• **Directions**: Skipping each picture, output the entries exactly as they stand below.

• **Source records**:

------------------------------------------------------------

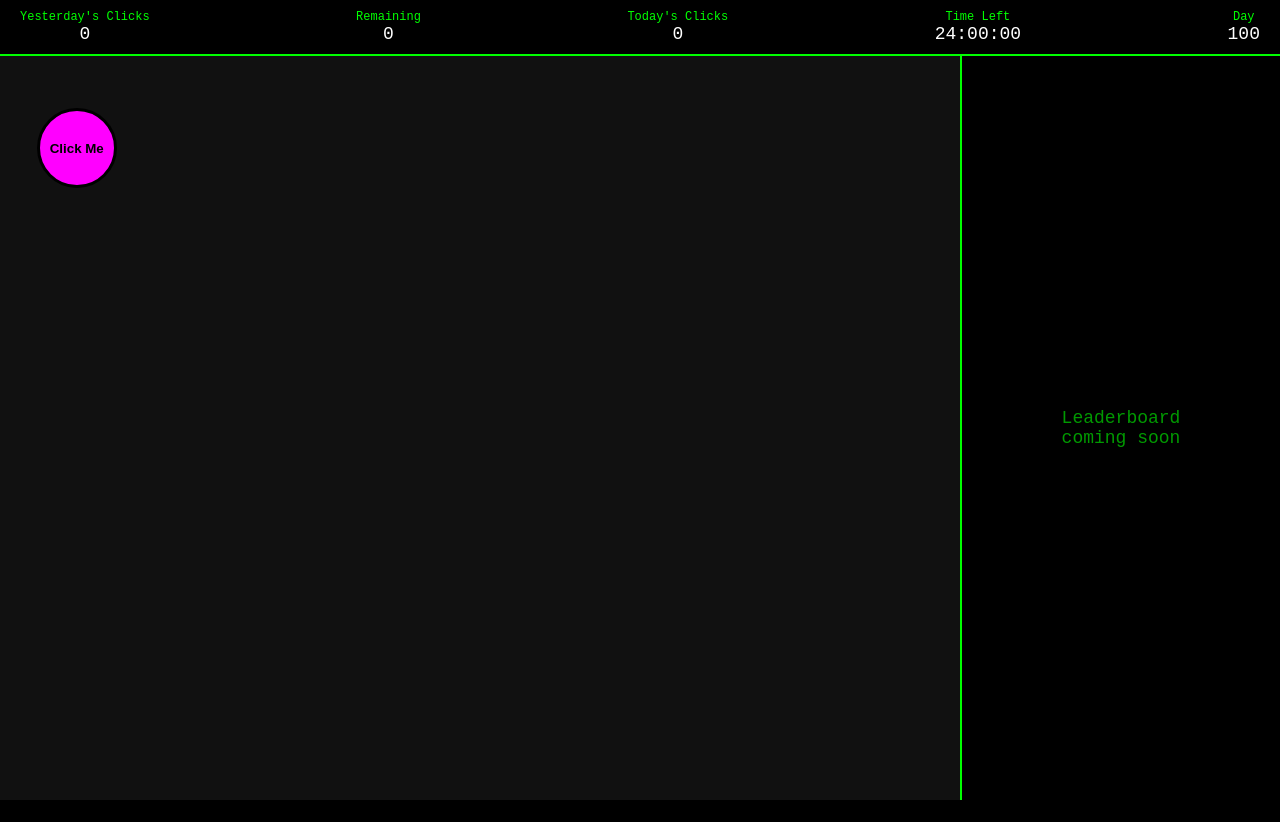
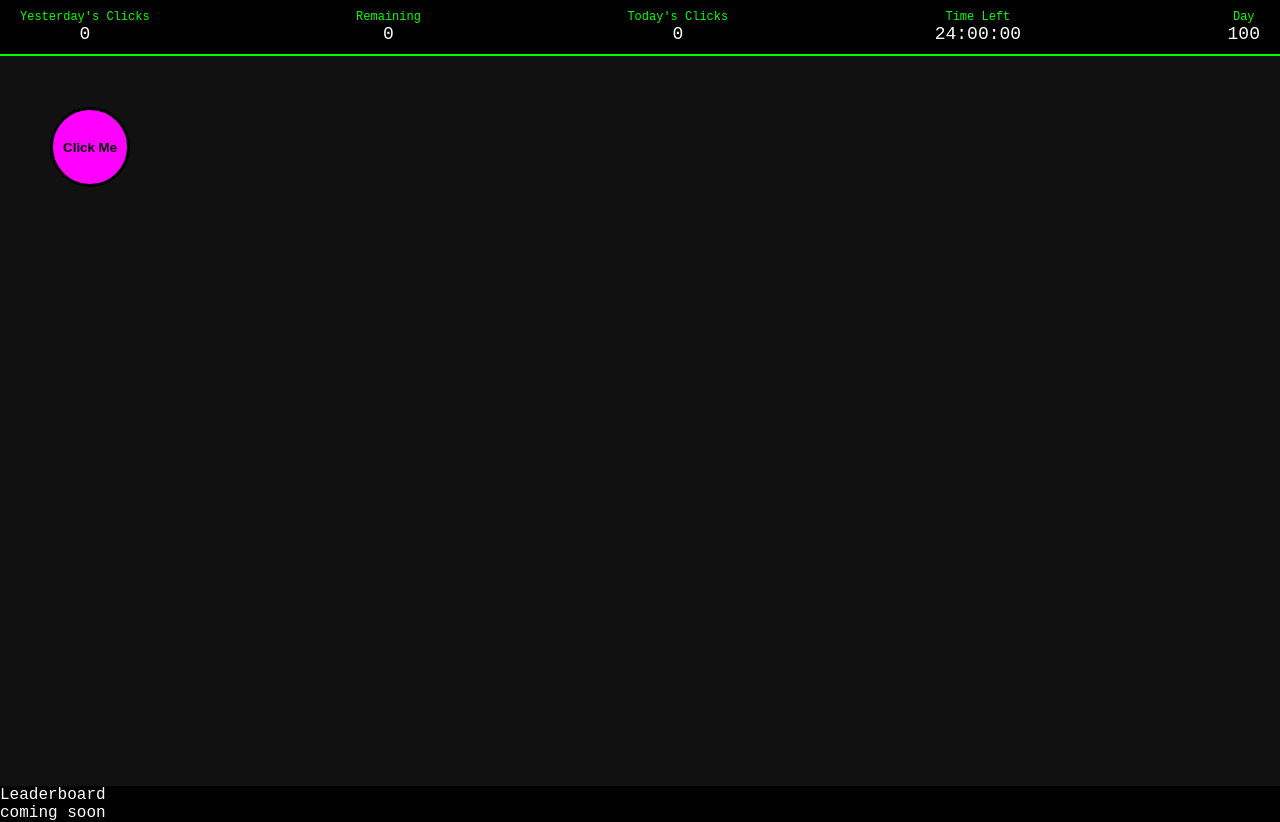
Before and after one commit to dhbrrjudrvrjdhfv/ClickerCat, a website: page public/index.html in a window 1280 px wide. Before the commit the page ends 800 px from the top, so only its background shows below. Drawn offline with Linux system fonts and the light colour scheme; no server answers.

Commit message:
Update style.css

```diff
--- a/public/style.css
+++ b/public/style.css
@@ -1,64 +1,41 @@
-*{box-sizing:border-box;margin:0;padding:0}
+* { box-sizing: border-box; margin:0; padding:0; }
 
-body{
-  margin:0;
-  height:100vh;
-  overflow:hidden;
-  background:#000;
-  color:#fff;
-  font-family:'Courier New',monospace;
-  display:flex;
-  flex-direction:column;
+body {
+  margin: 0;
+  height: 100vh;
+  background: #000;
+  color: #fff;
+  font-family: 'Courier New', monospace;
+  overflow: hidden;
 }
 
-.header{
-  display:flex;
-  justify-content:space-between;
-  padding:10px;
-  background:#000;
-  border-bottom:2px solid #0f0;
-  flex-wrap:wrap;
-  font-size:14px;
+.header {
+  display: flex;
+  justify-content: space-between;
+  padding: 10px;
+  background: #000;
+  border-bottom: 2px solid #0f0;
+  flex-wrap: wrap;
 }
 
-.stat{text-align:center;margin:0 10px}
-.label{display:block;color:#0f0;font-size:12px}
-.value{font-size:18px}
+.stat { text-align:center; margin:0 10px; }
+.label { display:block; color:#0f0; font-size:12px; }
+.value { font-size:18px; }
 
-.game-container{
-  flex:1;
-  display:grid;
-  grid-template-columns:3fr 1fr; /* 75% mole area | 25% black panel */
+.main {
+  position: relative;
+  height: calc(100vh - 70px);
+  background: #111;
+  overflow: hidden;
 }
 
-#play-area{
-  position:relative;
-  background:#111;
-  overflow:hidden;
+#mole {
+  position: absolute;
+  width: 80px;
+  height: 80px;
+  background: #f0f;
+  border: 3px solid #000;
+  border-radius: 50%;
+  cursor: pointer;
+  font-weight: bold;
 }
-
-#right-panel{
-  background:#000;
-  border-left:2px solid #0f0;
-  padding:20px;
-  color:#0f0;
-  display:flex;
-  align-items:center;
-  justify-content:center;
-  font-size:18px;
-  text-align:center;
-}
-
-.panel-placeholder{opacity:0.6}
-
-#mole{
-  position:absolute;
-  width:80px;
-  height:80px;
-  background:#f0f;
-  border:3px solid #000;
-  border-radius:50%;
-  cursor:pointer;
-  font-weight:bold;
-  user-select:none;
-}
```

------------------------------------------------------------

• **Result**:
Before and after one commit to dhbrrjudrvrjdhfv/ClickerCat, a website: page public/index.html in a window 1280 px wide. Before the commit the page ends 800 px from the top, so only its background shows below. Drawn offline with Linux system fonts and the light colour scheme; no server answers.

Commit message:
Update style.css

```diff
--- a/public/style.css
+++ b/public/style.css
@@ -1,64 +1,41 @@
-*{box-sizing:border-box;margin:0;padding:0}
+* { box-sizing: border-box; margin:0; padding:0; }
 
-body{
-  margin:0;
-  height:100vh;
-  overflow:hidden;
-  background:#000;
-  color:#fff;
-  font-family:'Courier New',monospace;
-  display:flex;
-  flex-direction:column;
+body {
+  margin: 0;
+  height: 100vh;
+  background: #000;
+  color: #fff;
+  font-family: 'Courier New', monospace;
+  overflow: hidden;
 }
 
-.header{
-  display:flex;
-  justify-content:space-between;
-  padding:10px;
-  background:#000;
-  border-bottom:2px solid #0f0;
-  flex-wrap:wrap;
-  font-size:14px;
+.header {
+  display: flex;
+  justify-content: space-between;
+  padding: 10px;
+  background: #000;
+  border-bottom: 2px solid #0f0;
+  flex-wrap: wrap;
 }
 
-.stat{text-align:center;margin:0 10px}
-.label{display:block;color:#0f0;font-size:12px}
-.value{font-size:18px}
+.stat { text-align:center; margin:0 10px; }
+.label { display:block; color:#0f0; font-size:12px; }
+.value { font-size:18px; }
 
-.game-container{
-  flex:1;
-  display:grid;
-  grid-template-columns:3fr 1fr; /* 75% mole area | 25% black panel */
+.main {
+  position: relative;
+  height: calc(100vh - 70px);
+  background: #111;
+  overflow: hidden;
 }
 
-#play-area{
-  position:relative;
-  background:#111;
-  overflow:hidden;
+#mole {
+  position: absolute;
+  width: 80px;
+  height: 80px;
+  background: #f0f;
+  border: 3px solid #000;
+  border-radius: 50%;
+  cursor: pointer;
+  font-weight: bold;
 }
-
-#right-panel{
-  background:#000;
-  border-left:2px solid #0f0;
-  padding:20px;
-  color:#0f0;
-  display:flex;
-  align-items:center;
-  justify-content:center;
-  font-size:18px;
-  text-align:center;
-}
-
-.panel-placeholder{opacity:0.6}
-
-#mole{
-  position:absolute;
-  width:80px;
-  height:80px;
-  background:#f0f;
-  border:3px solid #000;
-  border-radius:50%;
-  cursor:pointer;
-  font-weight:bold;
-  user-select:none;
-}
```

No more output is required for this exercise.